TELEVISION Quality seems to be the very last thing on BBC execs mind, writes Declan Lynch
THERE was a general air of stupefaction when the BBC bleeped the word “faggot” from Fairytale Of New York. But those of you who were reading this column last week were not surprised at all. No, you’ll have smiled knowingly, remembering that opening line about the the BBC being dead, killed by many things but mainly by the wrong sort of people rising to positions of power within that once-great corporation.
With exquisite timing, on the very next day, we learn that someone in a position of power at the BBC has nothing better to be doing than censoring perfectly good songs for no good reason. And within this sad vignette, we can glimpse the broader calamity which has reduced the BBC to the level of any other channel of the 800,000 currently available.
It reveals the sort of thinking which seems to take almost everything into account, apart forn the one thing which matters — and lest we forget, the one thing that matters, the only thing that should concern any BBC person in relation to any piece of work, is whether it is any good.
Is Fairytale Of New York any good ? Yes, it is very good indeed.
That should be the only issue at stake here, the rest is all form-filling.
Because it’s hard to be good.
It can take a lot out of you, being good. And if you’re spending any time at all worrying about offending people, you probably won’t manage it.

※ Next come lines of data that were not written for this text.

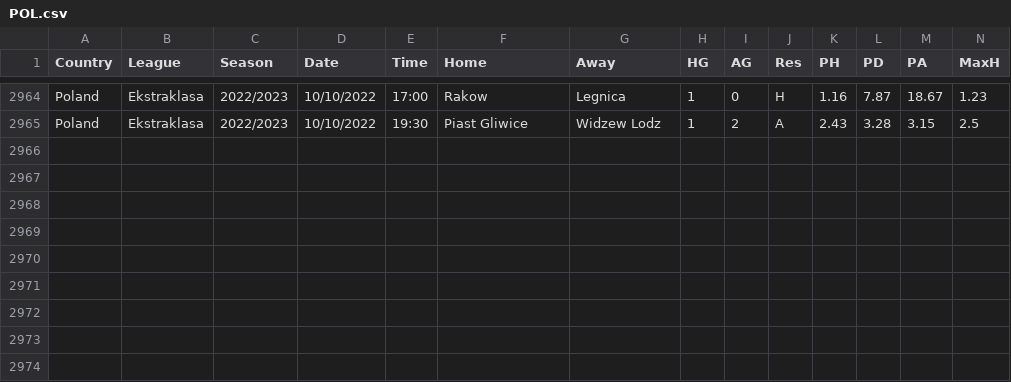
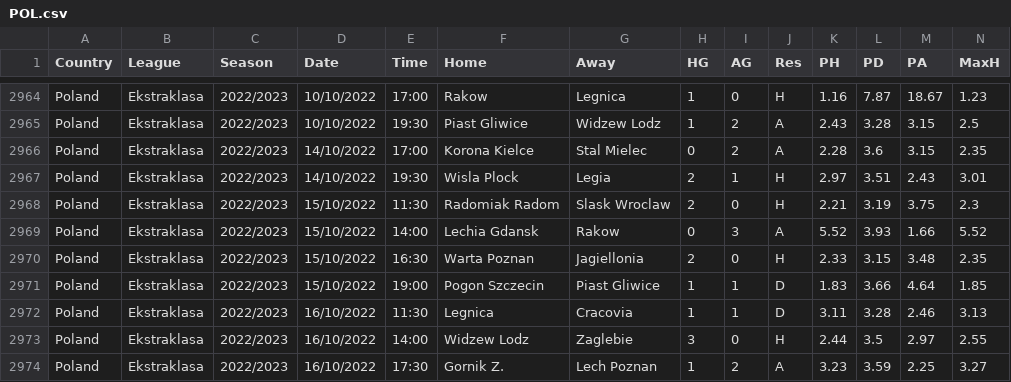
Before and after one commit to gitboyzorro5/FDAS, a CSV file: POL.csv, drawn as a sheet; only a part is shown, gaps mark what is left out; rows hold the shown columns only; the diff names each change by its address in the sheet, - before the commit and + after, or states it on an @@ line.

```diff
--- a/POL.csv
+++ b/POL.csv
+row 2966: Poland | Ekstraklasa | 2022/2023 | 14/10/2022 | 17:00 | Korona Kielce | Stal Mielec | 0 | 2 | A | 2.28 | 3.6 | 3.15 | 2.35
+row 2967: Poland | Ekstraklasa | 2022/2023 | 14/10/2022 | 19:30 | Wisla Plock | Legia | 2 | 1 | H | 2.97 | 3.51 | 2.43 | 3.01
+row 2968: Poland | Ekstraklasa | 2022/2023 | 15/10/2022 | 11:30 | Radomiak Radom | Slask Wroclaw | 2 | 0 | H | 2.21 | 3.19 | 3.75 | 2.3
+row 2969: Poland | Ekstraklasa | 2022/2023 | 15/10/2022 | 14:00 | Lechia Gdansk | Rakow | 0 | 3 | A | 5.52 | 3.93 | 1.66 | 5.52
+row 2970: Poland | Ekstraklasa | 2022/2023 | 15/10/2022 | 16:30 | Warta Poznan | Jagiellonia | 2 | 0 | H | 2.33 | 3.15 | 3.48 | 2.35
+row 2971: Poland | Ekstraklasa | 2022/2023 | 15/10/2022 | 19:00 | Pogon Szczecin | Piast Gliwice | 1 | 1 | D | 1.83 | 3.66 | 4.64 | 1.85
+row 2972: Poland | Ekstraklasa | 2022/2023 | 16/10/2022 | 11:30 | Legnica | Cracovia | 1 | 1 | D | 3.11 | 3.28 | 2.46 | 3.13
+row 2973: Poland | Ekstraklasa | 2022/2023 | 16/10/2022 | 14:00 | Widzew Lodz | Zaglebie | 3 | 0 | H | 2.44 | 3.5 | 2.97 | 2.55
+row 2974: Poland | Ekstraklasa | 2022/2023 | 16/10/2022 | 17:30 | Gornik Z. | Lech Poznan | 1 | 2 | A | 3.23 | 3.59 | 2.25 | 3.27
```
Also changed, not shown: ARG.csv, BRA.csv, 23 other files.
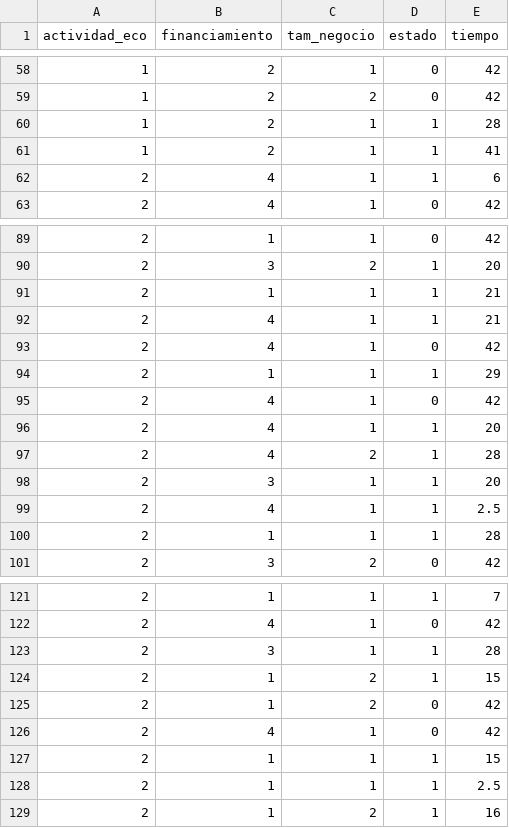
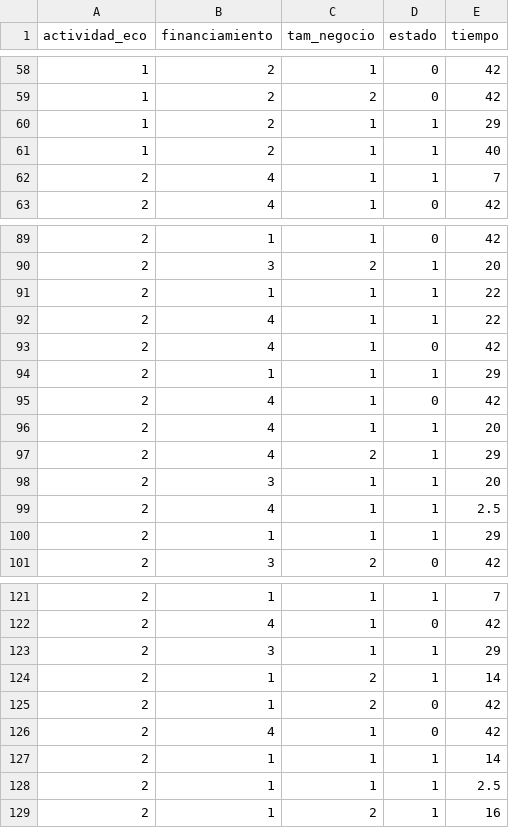
Before and after one commit to ElmerZelaya/Data-para-MM-700, a CSV file: DATA.csv, drawn as a sheet; only a part is shown, gaps mark what is left out; the diff covers the shown part only.

Commit message:
Update DATA.csv

```diff
--- a/DATA.csv
+++ b/DATA.csv
@@ -59,5 +59,5 @@ actividad_eco,financiamiento,tam_negocio,estado,tiempo
 1,2,2,0,42
-1,2,1,1,28
-1,2,1,1,41
-2,4,1,1,6
+1,2,1,1,29
+1,2,1,1,40
+2,4,1,1,7
 2,4,1,0,42
@@ -90,4 +90,4 @@ actividad_eco,financiamiento,tam_negocio,estado,tiempo
 2,3,2,1,20
-2,1,1,1,21
-2,4,1,1,21
+2,1,1,1,22
+2,4,1,1,22
 2,4,1,0,42
@@ -96,6 +96,6 @@ actividad_eco,financiamiento,tam_negocio,estado,tiempo
 2,4,1,1,20
-2,4,2,1,28
+2,4,2,1,29
 2,3,1,1,20
 2,4,1,1,2.5
-2,1,1,1,28
+2,1,1,1,29
 2,3,2,0,42
@@ -122,7 +122,7 @@ actividad_eco,financiamiento,tam_negocio,estado,tiempo
 2,4,1,0,42
-2,3,1,1,28
-2,1,2,1,15
+2,3,1,1,29
+2,1,2,1,14
 2,1,2,0,42
 2,4,1,0,42
-2,1,1,1,15
+2,1,1,1,14
 2,1,1,1,2.5
```
Also changed, not shown: 17 edited cells elsewhere in this file.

In fact, you’ll end up being offensive anyway, to those of us who like good things. Ronan Keating offended me, for example, when he changed “you cheap lousy faggot”, to “you’re cheap and you’re haggard”, but I didn’t complain about it much. Until now.
You also encounter this fearful mentality in other areas. “What’s in this for women?” they might ask a programme-maker, who should reply that if something is good, then everyone, including women, will feel the benefit. So that’s what is in it for women — its goodness.
Ah, but that’s not what is meant at all. These fearful types would be perfectly happy if the work was a complete load of cobblers, so long as there’s something in it for women. And seemingly, there’s a lot of types like that in the BBC these days, wasting everyone’s time on stuff that doesn’t matter, asking all the wrong questions.
THERE wasn’t much for women in Himself the recent profile on Setanta of the golfer Christy O’Connor (Senior). So why did they make it?
Something to do with the fact that Christy O’Connor seemed for many years to be one of the few Irish people who were any good at anything, in this case the game of golf. He was also very good at drinking and staying up late and generally having a wonderful time, after which he could still be standing on the first tee at first light, starting with a solid par and then going birdie, birdie, birdie on his way to shooting a new course record of 62.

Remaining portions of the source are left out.